"What do you mean you saw him?"

"You can't say anything.  I mean to anyone.  Ever."  She stopped the Jeep at the far corner of the parking lot.  I knew without asking exactly why we were there.  I waited patiently for her to answer my question. 

"I came to bring him lunch the other day and I saw him walking some lady to her car.  I didn't want to interrupt him while he was working so I just waited.  But then she got into the drivers seat and he was leaned over in her car in the open door for an awfully long time.  I couldn't see exactly what he was doing but it doesn't take a lot of brains to figure it out."  I looked at her fighting back the tears in her eyes.  They had met when my mother was 15 and my dad was 20.  He was her entire adult life and a good chunk of her childhood.  How could he do that to her?  Why would he cheat on someone who had devoted their entire life to him?  But behind the tears, behind the sadness, I saw fear.  What would happen to her life without him?

"What does she drive," I asked.  She didn't have the strength to do this alone, I knew.  She had only had my father to turn to before.  Now that she felt betrayed, she had notbody left but her own 15 year old child. 

"It's a silver 80's Camaro I think.  I was too upset to look too closely.  But we are on a stake out.  You know those mystery shows you like, like Colombo and Murder She Wrote?  I probably shouldn't have told you all of this."  Her dialogue was as scattered as her thoughts.  I felt horrible for my mother.  I wanted so badly to take the pain away from her; to shoulder it all myself.  NOBODY deserved the pain she felt in that moment.

"It's ok, Mom.  I won't tell anyone."

" I know," she smiled through the pain.  "But I don't want this to change how you see your father."

"It wont," I lied.  Any respect he had gained over our few peaceful months at home vanished with the gut punch of a shattered idea - and though they never divorced, I vowed that day to do all I could to make that happen. 

What role models had I been left with?  My mother, cruel with words, was too fearful to stand up for herself against a cheating spouse.  My father, cruel with his hands, was too cowardly to remain faithful.  It was around that time I received the letter from church asking for more money from me.  Faith in my family, faith in my church and faith in myself faltered.  I broke that day, watching my mother trying not to cry, terrified of being without a cheating husband. 
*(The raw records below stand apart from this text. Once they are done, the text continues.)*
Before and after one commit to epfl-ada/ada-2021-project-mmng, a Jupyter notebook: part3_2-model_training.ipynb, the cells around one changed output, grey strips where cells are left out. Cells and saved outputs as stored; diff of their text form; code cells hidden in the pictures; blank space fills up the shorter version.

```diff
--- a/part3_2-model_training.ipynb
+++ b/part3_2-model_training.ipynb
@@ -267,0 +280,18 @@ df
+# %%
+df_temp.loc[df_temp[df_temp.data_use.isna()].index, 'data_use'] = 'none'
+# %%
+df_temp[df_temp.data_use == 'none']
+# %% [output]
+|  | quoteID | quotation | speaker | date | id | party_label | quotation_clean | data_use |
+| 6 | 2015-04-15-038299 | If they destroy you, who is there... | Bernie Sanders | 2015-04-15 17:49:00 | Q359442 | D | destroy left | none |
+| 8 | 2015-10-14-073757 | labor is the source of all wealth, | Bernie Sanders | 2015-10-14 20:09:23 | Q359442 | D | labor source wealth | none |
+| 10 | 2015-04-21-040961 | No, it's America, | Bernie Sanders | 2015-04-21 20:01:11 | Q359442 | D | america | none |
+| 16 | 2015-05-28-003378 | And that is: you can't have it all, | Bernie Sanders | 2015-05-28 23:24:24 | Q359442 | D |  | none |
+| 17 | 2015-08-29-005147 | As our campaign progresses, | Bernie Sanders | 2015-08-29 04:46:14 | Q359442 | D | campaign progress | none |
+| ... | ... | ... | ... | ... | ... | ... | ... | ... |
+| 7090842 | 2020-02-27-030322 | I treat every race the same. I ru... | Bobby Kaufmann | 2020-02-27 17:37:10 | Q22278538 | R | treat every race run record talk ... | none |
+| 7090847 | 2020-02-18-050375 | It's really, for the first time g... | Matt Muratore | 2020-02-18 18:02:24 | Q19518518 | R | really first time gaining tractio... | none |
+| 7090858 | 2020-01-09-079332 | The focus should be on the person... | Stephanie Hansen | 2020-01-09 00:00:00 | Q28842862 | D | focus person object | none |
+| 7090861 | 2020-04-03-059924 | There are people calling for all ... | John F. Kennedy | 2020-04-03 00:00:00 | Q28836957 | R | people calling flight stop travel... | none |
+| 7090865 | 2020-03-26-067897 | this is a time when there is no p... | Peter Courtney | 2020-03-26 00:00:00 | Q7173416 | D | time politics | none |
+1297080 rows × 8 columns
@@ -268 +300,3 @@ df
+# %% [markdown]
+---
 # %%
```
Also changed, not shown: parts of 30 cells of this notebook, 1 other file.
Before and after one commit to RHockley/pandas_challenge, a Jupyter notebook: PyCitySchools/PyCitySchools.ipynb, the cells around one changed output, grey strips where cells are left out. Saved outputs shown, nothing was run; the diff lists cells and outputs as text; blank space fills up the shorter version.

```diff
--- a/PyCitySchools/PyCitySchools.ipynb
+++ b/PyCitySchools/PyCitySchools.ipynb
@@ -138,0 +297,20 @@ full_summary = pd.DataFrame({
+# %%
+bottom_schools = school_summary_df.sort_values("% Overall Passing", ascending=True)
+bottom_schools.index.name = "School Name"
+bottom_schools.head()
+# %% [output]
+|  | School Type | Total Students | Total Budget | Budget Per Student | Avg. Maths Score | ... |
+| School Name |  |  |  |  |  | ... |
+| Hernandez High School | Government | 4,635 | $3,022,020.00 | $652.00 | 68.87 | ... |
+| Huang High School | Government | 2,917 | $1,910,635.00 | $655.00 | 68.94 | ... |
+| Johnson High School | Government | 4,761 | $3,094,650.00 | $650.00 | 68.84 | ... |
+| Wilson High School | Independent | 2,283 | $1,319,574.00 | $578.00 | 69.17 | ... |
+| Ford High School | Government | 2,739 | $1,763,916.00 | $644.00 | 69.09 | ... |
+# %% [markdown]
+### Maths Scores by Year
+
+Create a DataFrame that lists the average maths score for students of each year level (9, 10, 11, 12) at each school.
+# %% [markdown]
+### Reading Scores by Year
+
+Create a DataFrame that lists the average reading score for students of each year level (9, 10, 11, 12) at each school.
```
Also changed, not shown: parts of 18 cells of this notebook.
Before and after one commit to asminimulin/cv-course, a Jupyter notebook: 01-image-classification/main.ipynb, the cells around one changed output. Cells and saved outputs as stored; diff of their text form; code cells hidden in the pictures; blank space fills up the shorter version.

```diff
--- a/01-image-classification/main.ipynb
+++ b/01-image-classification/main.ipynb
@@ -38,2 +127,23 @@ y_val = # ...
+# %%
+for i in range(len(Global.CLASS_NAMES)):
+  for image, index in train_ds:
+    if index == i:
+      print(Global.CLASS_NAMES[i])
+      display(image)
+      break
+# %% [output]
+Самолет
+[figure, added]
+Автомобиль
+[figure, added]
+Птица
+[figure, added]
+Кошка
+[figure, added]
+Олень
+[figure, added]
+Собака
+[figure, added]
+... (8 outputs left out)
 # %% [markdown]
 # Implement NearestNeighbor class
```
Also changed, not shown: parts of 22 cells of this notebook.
All my life I thought I wanted a relationship like theirs, until that day.  My eyes were opened. Their marriage wasn't built on love, trust and understanding.  It was built on lies, cheating and a fear of life alone.  Yet, more than once, that was exactly what I ended up having for myself.  For years I blamed it on them.  But really, it was all on me.  I was simply emulating the example set before me.  No matter how hard i consciously fought against it, subconsciously I felt it was normal.  That's how life was supposed to be.  If my mother didn't deserve more than that, why should I?

We sat in the Jeep for hours that day.  I never saw that Jeep or my father the same way again. 

I never gained any respect for my father after that.  I don't believe I ever tried or even wanted to.  But no matter how many times they hurt me over the years I held my promised silence.  I was a child as torn as their bond of marriage, because no matter how angry I ever was, I still loved them both.  I still do.  That was the deepest wound dealt that day.  How was a child of 15 supposed to love people who constantly hurt and manipulate the people they were supposed to love?  In many ways I wonder if so many issues I have with them even now stem from that moment. 

I'm breaking my silence only now because I've come to the understanding that this was too much for a 15 year old child to contain, and it never should have been asked in the first place.  I also break my silence now in hopes that, even if I'm not a part of their lives, they may finally open a dialogue about that summer of 1995 so that they might begin healing after 22 years of what has surely been painful for them both.  I wish them well, I wish them luck, and I wish them love. 

Just don't bring me back into the middle of it all again.  It's not the place of your children, no matter their age, to be your marriage counselor.